### Your task
Spot each line in the records below where the word "createFont" occurs, then copy it.

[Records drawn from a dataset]
• • • • •

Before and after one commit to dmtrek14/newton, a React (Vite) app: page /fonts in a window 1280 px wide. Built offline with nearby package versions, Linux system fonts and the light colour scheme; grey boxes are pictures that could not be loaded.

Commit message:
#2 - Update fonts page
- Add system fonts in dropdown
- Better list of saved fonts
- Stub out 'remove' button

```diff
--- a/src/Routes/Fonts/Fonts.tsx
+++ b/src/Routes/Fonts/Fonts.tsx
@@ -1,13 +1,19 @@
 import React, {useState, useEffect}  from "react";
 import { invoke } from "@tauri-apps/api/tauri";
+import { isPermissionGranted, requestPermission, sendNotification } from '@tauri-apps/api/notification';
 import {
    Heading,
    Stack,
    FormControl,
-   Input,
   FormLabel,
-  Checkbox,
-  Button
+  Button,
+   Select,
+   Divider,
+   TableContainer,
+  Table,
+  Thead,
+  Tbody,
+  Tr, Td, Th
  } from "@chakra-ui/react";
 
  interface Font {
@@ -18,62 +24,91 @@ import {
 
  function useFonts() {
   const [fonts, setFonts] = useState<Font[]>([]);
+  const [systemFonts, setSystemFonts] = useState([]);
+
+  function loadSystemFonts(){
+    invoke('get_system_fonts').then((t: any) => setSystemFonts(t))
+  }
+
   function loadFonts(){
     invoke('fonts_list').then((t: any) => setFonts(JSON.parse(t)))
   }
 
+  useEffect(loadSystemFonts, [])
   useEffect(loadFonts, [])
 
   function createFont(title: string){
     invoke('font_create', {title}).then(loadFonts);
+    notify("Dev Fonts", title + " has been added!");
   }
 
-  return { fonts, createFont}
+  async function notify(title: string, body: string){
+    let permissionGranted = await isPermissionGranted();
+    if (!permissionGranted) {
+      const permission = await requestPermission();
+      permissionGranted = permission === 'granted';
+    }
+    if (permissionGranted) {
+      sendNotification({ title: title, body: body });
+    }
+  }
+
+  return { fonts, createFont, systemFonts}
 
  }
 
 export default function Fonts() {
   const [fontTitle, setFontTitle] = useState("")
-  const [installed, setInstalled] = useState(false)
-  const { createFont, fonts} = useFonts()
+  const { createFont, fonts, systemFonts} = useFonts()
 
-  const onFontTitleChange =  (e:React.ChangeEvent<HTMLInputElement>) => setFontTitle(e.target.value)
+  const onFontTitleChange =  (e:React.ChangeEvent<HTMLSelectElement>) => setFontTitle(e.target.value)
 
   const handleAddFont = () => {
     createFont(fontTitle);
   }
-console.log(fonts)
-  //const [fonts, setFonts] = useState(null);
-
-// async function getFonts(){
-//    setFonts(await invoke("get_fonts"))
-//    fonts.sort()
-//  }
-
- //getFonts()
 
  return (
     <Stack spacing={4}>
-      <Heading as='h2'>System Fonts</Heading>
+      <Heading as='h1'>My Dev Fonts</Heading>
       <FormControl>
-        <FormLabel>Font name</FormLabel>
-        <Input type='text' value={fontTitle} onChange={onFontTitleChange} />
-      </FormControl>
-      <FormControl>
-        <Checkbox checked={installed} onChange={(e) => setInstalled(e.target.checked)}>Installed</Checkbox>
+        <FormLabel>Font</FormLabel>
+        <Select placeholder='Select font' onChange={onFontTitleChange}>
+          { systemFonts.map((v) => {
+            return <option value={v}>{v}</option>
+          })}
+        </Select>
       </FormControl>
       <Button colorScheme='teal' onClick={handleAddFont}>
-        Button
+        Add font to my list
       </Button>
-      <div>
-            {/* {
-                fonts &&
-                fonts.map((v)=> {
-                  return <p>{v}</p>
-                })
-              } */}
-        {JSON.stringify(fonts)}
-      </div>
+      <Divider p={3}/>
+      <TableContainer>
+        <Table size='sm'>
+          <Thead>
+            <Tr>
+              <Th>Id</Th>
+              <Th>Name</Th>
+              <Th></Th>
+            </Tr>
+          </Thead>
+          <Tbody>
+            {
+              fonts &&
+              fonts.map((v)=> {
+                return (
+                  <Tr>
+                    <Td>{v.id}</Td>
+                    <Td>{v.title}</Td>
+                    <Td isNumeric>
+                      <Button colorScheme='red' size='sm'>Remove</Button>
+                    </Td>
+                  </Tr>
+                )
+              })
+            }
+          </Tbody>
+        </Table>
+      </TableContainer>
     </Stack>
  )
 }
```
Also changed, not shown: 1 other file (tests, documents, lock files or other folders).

• • • • •

### Problem solution
   function createFont(title: string){
-  return { fonts, createFont}
+  return { fonts, createFont, systemFonts}
-  const { createFont, fonts} = useFonts()
+  const { createFont, fonts, systemFonts} = useFonts()
     createFont(fontTitle);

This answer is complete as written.